In fact, Google’s new 411 service highlights an important point. Search engines for phones actually pre-date search engines on the web. So, yes, Dvorak, people DO in fact want to have search capabilities for their phones, and have actually wanted such capabilities long before the World Wide Web had even been a pipe dream. But you don’t have to speculate on the demand for mobile phone search capabilities, studies have shown that the demand is sky rocketing for these features (with mobile phone access to maps and directions topping the list).

Finally, Dvorak needs to realize that mobile phones are changing radically. Between roll up displays, compact virtual keyboards, and unbeliveably small projectors, it may not be long before the phone in your pocket is every bit as powerful and usable as a computer. Based on this information, I think Google is making a pretty safe bet by designing their phone around search capabilities. I’m really not sure where Dvorak is getting his ideas, but I think it is clear from his column that he has grown dangerously out of touch with modern technology.

-Angry Midwesterner

We’re coming up on primary season and the Presidential campaign seems to be never-ending this year due to the fact that there is no anointed successor to the incumbent. This leads to endless speculation about the likely winners. Of course everyone likes a horse race—especially the media, ’cause it sells—so an entire industry has built up around predicting the winner of elections. The most popular by far is personal “I think” kinds of things, but it turns out experts are often, well, not-so-expert, and Joe Average is even worse. (That won’t stop us here at AMB: We’re going to blow hard on this topic as the days go by not because we’re likely to be right, but because it’s fun….) Polls are better than experts, but it turns out that getting polls right is really, really difficult:

  • Getting an accurate cross-section of the population is amazingly, amazingly hard, and in the era of caller ID, cell phones, etc., harder than ever.
  • People change their minds (duh, why else would there be a campaign?) and in many cases don’t decide which way to vote until the last minute.
  • Figuring out who’s going to vote is also very tough. Just figuring out turnout rates is next to impossible AFTER the fact (mostly because figuring out who’s eligible to vote is difficult). Add to that the fact that modern campaign strategy focuses on mobilizing your guys and demobilizing the other guy’s guys.

In short, polling has known issues that limit its accuracy and, in my opinion, it’s only going to get worse, not better. Telephone polls are horribly expensive and soon to be a thing of the past, much like other technologies to which era they better belong, such as punch cards, desk calculators and vacuum tubes. For those of you who are morally offended by the fact that the population is as studied as it is, this might sound like good news, but not so fast. Demise of the telephone poll only means we don’t hear about the fact that we’re being studied.

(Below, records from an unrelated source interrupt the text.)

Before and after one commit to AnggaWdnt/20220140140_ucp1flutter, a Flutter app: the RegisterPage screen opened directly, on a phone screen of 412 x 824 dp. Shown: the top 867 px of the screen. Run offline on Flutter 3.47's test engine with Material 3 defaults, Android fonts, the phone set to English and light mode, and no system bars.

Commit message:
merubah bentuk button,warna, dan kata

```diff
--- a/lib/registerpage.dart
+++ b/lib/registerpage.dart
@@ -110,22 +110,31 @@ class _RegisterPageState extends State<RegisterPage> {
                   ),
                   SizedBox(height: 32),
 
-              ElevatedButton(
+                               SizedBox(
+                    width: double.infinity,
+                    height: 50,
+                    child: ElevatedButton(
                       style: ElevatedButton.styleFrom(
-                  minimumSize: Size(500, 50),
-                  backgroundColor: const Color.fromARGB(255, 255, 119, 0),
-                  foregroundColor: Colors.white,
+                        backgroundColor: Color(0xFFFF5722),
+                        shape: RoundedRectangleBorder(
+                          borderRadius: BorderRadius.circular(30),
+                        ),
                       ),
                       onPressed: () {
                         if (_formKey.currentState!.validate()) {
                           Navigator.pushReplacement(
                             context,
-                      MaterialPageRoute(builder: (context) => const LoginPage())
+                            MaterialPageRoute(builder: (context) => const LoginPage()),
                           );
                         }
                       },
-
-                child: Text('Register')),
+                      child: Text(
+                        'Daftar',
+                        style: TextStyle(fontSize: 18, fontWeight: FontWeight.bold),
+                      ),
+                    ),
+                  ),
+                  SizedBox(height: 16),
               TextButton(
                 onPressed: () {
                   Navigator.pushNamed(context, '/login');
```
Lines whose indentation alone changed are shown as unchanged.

One of the innovations in political prognostication over the last several years has been the futures market. Many of us have heard of the Iowa Political Markets, which allow trading of futures to predict elections. It turns out the Iowa Market does quite well as an aggregator of information, outperforming most polls. (Of course, the market benefits enormously from published polls. Buyers need to have information to aggregate, after all, even imperfect information.) Now National Journal has gotten into the act, opening things up to a broader set of players. Right now, things aren’t looking good for the Republicans in the presidential arena, but it’s a long way out so don’t rejoice or despair, as the case may be—a year in politics is a long time.

If you want a fairly accurate popular press account of this and other things, check out Ian Ayres’ book Super Crunchers, who chronicles the “econometric revolution” quite nicely. (Highlights include the markets I just mentioned, experimental web pages used to maximize click-through, and taking John Lott’s infamous gun studies to the woodshed for continuing to rely on data with serious coding errors even after said errors were demonstrated numerous times.)